Tips for Using Boulders in Your Landscape Design
A Portland landscaper shares his boulder placement expertise
Including boulders in your front yard or backyard landscape will lend authenticity to your property. For this reason, Ben Bowen of Ross NW Watergardens in Portland, OR integrates boulders into many of his projects. Bowen cautions that boulders can be used improperly; he often sees homes with boulders that are too small or just randomly dropped atop the ground. Check out his tips to ensure that your boulders are achieving their maximum potential.
- Don’t be afraid to go big
“When you are at the rock yard, it is easy to think that a boulder is large enough. However, when you get it to your property it can look dwarfed by your landscape,” says Bowen. He recommends selecting a boulder that may at first appear too big, it will likely be just right once it is placed.
- Set each boulder down into the dirt
In a natural setting, boulders don’t hover atop the earth, instead just a portion of the rock is revealed. This same effect is easy to recreate at home. “Boulders should always be set a few inches below grade,” says Bowen, “the size and shape of the particular boulder will dictate just how deep it should be buried.”
- Arrange your boulders in a variety of ways
Setting all the boulders in a landscape with the flat side up will create a mundane and methodical look that does not mimic nature. “We set our boulders in a variety of ways, some lay flat while others reach for the sky,” explains Bowen. Having the right equipment is essential for being able to maneuver boulders into the exact position desired. Ross NW Watergardens uses custom-made braided metal cables attached to a tractor, forklift or crane depending on the site.
- Group boulders
A lone boulder will look quite out of place, which is why Bowen usually groups them in threes. His strategy for creating a boulder grouping is to place two boulders very near each other, or even touching, and then add a third nearby.
- Use local rock
Occasionally, Ross NW Watergardens is able to use boulders found on their project sites, but typically they are selected from the inventory of local suppliers. “Most of our boulders come from the Columbia River Gorge,” Bowen states.
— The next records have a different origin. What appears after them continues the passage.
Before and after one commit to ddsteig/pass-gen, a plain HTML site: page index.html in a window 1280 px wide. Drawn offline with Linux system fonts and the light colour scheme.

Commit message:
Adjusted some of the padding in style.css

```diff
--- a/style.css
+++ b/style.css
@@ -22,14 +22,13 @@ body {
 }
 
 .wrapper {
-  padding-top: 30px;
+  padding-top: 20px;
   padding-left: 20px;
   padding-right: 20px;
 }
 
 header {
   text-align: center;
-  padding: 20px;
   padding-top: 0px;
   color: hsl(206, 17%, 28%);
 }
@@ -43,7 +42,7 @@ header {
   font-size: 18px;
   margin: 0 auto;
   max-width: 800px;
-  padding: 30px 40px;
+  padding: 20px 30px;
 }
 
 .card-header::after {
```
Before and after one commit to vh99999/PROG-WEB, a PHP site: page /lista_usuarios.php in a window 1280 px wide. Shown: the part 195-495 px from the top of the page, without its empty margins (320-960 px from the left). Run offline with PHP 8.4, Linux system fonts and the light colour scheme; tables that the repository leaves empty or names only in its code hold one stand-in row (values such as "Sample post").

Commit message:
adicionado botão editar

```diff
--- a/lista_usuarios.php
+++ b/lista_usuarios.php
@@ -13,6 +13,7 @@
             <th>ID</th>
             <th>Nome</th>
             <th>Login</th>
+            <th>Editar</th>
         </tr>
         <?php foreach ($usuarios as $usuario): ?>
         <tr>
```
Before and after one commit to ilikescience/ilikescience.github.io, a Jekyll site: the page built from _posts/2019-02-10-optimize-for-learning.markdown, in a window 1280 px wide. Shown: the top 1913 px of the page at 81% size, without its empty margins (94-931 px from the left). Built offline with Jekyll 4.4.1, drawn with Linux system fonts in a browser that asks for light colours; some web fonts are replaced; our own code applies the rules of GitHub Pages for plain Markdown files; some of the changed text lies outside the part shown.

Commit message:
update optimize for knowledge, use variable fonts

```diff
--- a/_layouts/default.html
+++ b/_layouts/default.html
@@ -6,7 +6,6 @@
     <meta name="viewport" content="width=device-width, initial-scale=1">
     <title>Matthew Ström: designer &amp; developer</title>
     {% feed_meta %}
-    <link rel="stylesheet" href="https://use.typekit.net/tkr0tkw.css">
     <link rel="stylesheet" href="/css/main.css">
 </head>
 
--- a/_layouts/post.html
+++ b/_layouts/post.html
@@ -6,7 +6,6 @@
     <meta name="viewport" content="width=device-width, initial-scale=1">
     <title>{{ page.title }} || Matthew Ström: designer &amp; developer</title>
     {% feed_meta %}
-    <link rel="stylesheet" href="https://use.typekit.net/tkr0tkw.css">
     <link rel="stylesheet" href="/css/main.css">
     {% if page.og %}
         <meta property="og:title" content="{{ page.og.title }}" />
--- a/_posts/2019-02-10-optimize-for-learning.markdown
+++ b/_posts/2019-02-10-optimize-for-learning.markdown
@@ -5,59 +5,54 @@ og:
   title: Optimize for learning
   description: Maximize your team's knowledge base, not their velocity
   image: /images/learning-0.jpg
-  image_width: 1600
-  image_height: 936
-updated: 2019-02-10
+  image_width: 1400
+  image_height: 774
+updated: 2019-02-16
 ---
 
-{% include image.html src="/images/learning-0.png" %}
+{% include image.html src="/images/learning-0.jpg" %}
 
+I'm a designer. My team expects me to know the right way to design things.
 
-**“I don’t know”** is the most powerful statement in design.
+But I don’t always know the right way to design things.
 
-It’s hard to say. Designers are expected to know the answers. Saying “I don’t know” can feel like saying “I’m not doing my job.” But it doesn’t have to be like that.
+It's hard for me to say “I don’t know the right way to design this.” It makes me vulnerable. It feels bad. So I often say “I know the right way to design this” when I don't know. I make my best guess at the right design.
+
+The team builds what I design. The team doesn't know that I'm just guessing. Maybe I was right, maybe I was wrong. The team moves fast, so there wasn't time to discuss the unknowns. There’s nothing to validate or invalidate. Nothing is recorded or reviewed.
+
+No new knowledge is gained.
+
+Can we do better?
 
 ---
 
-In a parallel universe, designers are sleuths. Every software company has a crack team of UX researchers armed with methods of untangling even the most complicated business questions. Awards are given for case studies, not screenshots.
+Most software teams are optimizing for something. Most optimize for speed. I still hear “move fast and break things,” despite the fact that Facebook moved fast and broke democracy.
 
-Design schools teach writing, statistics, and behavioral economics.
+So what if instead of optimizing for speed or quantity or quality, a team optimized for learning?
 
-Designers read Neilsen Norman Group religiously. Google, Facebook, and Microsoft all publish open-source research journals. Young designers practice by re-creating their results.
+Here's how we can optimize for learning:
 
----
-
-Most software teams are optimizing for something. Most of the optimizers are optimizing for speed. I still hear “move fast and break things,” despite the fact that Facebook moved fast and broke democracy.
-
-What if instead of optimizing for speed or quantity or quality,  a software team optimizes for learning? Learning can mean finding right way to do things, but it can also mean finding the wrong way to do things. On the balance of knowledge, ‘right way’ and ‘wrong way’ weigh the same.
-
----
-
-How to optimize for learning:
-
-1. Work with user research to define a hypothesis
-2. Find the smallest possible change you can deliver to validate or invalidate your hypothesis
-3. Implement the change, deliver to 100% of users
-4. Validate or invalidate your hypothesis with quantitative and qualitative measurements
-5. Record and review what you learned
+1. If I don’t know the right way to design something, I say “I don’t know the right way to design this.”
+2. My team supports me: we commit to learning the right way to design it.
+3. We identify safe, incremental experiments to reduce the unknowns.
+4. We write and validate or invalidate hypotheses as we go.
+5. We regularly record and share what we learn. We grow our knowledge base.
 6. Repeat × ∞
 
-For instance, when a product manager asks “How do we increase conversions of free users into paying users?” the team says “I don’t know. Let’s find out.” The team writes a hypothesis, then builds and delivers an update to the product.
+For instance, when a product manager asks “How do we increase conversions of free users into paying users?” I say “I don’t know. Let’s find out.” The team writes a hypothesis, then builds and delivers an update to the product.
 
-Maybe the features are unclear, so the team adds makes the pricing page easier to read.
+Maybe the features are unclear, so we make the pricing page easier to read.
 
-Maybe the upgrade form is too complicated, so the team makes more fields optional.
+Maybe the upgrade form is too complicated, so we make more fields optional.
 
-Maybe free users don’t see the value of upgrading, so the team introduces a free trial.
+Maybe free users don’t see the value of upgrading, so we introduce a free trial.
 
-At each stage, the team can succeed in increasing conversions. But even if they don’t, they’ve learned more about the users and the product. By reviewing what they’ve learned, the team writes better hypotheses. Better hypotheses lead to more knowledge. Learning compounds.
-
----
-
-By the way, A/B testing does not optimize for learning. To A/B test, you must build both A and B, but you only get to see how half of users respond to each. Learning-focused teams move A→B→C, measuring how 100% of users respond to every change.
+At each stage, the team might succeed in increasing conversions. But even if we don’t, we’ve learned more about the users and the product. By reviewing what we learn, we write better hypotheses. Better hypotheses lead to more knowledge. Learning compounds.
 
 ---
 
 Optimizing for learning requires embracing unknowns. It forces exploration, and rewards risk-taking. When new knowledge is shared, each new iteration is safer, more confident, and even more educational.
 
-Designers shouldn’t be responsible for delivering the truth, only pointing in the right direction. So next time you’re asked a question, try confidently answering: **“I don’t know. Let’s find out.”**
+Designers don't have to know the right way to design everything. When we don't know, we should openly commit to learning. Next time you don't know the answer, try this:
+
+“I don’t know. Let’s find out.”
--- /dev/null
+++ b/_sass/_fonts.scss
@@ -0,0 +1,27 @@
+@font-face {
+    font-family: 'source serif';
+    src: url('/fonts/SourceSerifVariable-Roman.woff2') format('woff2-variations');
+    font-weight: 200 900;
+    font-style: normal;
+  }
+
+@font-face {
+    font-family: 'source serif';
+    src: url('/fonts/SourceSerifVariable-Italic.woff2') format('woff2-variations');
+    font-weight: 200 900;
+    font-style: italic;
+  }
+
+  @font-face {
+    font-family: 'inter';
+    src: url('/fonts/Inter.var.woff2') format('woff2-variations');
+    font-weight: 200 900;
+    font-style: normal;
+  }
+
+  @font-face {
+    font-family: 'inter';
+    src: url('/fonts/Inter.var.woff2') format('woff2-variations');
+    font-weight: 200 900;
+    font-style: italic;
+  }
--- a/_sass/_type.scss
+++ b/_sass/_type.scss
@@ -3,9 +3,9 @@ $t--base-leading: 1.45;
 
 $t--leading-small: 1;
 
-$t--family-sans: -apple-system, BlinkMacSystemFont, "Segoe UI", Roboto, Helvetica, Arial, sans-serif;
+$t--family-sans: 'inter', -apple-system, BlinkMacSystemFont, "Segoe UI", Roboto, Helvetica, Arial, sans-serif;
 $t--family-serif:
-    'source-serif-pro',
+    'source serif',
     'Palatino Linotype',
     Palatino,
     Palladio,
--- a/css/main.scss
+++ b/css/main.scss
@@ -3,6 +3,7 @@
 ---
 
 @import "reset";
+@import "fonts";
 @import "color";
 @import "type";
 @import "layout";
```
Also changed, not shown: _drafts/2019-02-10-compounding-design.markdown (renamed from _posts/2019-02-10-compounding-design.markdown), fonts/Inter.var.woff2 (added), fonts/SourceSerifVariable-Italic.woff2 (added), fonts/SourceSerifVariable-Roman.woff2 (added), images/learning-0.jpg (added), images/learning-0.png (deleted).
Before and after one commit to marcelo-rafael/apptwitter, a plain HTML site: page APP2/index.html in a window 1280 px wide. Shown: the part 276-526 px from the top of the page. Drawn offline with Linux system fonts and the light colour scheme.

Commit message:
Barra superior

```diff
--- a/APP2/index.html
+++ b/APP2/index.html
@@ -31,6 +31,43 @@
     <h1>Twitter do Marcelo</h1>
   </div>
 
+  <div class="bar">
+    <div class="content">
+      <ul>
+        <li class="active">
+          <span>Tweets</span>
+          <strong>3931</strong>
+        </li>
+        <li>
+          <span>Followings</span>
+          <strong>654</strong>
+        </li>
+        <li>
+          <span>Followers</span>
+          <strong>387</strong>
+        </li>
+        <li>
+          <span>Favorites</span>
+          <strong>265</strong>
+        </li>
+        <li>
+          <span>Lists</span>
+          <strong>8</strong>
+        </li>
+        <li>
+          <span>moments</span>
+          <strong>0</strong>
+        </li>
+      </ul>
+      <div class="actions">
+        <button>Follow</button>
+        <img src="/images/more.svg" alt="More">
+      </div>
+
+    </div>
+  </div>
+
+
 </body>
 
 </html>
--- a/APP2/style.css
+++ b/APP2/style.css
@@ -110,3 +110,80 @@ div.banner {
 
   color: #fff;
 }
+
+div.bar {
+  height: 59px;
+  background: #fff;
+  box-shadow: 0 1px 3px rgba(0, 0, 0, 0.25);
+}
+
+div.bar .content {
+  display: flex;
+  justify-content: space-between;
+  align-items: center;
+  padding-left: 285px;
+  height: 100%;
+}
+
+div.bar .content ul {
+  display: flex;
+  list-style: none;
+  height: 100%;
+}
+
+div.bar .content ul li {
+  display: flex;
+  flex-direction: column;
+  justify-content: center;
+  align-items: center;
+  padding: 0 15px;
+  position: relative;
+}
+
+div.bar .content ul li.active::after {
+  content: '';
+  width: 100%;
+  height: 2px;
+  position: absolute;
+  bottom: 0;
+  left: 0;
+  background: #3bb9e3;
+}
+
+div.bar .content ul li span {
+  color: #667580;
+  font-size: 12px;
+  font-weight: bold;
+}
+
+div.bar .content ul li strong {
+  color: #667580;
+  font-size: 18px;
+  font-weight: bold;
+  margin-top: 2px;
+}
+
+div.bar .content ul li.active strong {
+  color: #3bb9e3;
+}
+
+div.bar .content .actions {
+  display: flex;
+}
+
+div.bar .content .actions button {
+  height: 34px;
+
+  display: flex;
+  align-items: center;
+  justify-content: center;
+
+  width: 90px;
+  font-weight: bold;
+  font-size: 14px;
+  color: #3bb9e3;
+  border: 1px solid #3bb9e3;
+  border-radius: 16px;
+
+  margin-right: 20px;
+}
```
These boulders are gray with accents of blue, tan and bronze. It is best to select boulders from a source near you so that the colors and nature of the stone authentically represent your region.
- Elevate man-made materials with boulders
Bowen likes to use boulders in conjunction with man-made paving materials. “Of course the preference would be to have natural stone paving, but often this is not an option,” Bowen says. When pavers or concrete must be used for walkways, driveways or patios, Ross NW Watergardens integrates boulders along the border. “We set the boulders first and then pave around them, cutting the pavers to fit or making other necessary adaptations,” explains Bowen.
- Use a base of gravel and concrete to keep boulders from settling
In certain situations, it is important to make sure a boulder stays exactly where you put it. Bowen explains that this is the case when they are integrated with paving or a main focal point in your landscape. “A bed of gravel and concrete below the boulder will hold it in position and prevent any settling or shifting,” he says. This can be especially useful when trying to arrange a boulder in a dramatic fashion.
- Respect the age of boulders
The overall goal of boulder placement is to make them look as if they have always been there. “There are a variety of ways to go about creating the impression that a rock has been around for a very long time,” says Bowen. On one project, Ross NW Watergardens set a boulder and then built a privacy screen right over the top of the rock. This unique approach makes people assume the rock was there years before the screen. In other cases they have encouraged moss to grow on the face of boulders to accomplish a similar aged appearance.
- Let the shape of the boulders and your landscape’s style dictate arrangement
According to Bowen, his years of experience have given him the ability to instinctively feel what side is up on a boulder. The shape dictates whether the boulder should lie flat or stand upright. Another way to determine how boulders should be arranged is to take cues from the style of your landscape. “In a laid back landscape you don’t want the boulders to be overly dramatic, while in a Japanese garden they are used to emulate mountains and should jut upwards accordingly,” notes Bowen.
- Light boulders for a nighttime focal point
Ross NW Watergardens often lights the boulders they use in their landscaping projects. Bowen’s first rule for lighting boulders is that if they are not a focal point during the day, don’t bother lighting them at night. His second rule is to use a spotlight that provides a warm glow. “Backlighting is also a great way to light boulders. Try uplighting a tree behind your boulder grouping to produce a silhouette-like effect,” he suggests.
Ross NW Watergardens
7607 SE 104th Ave
Portland, OR 97266
Sarah Hutchinson, contributing writer for Landscaping Network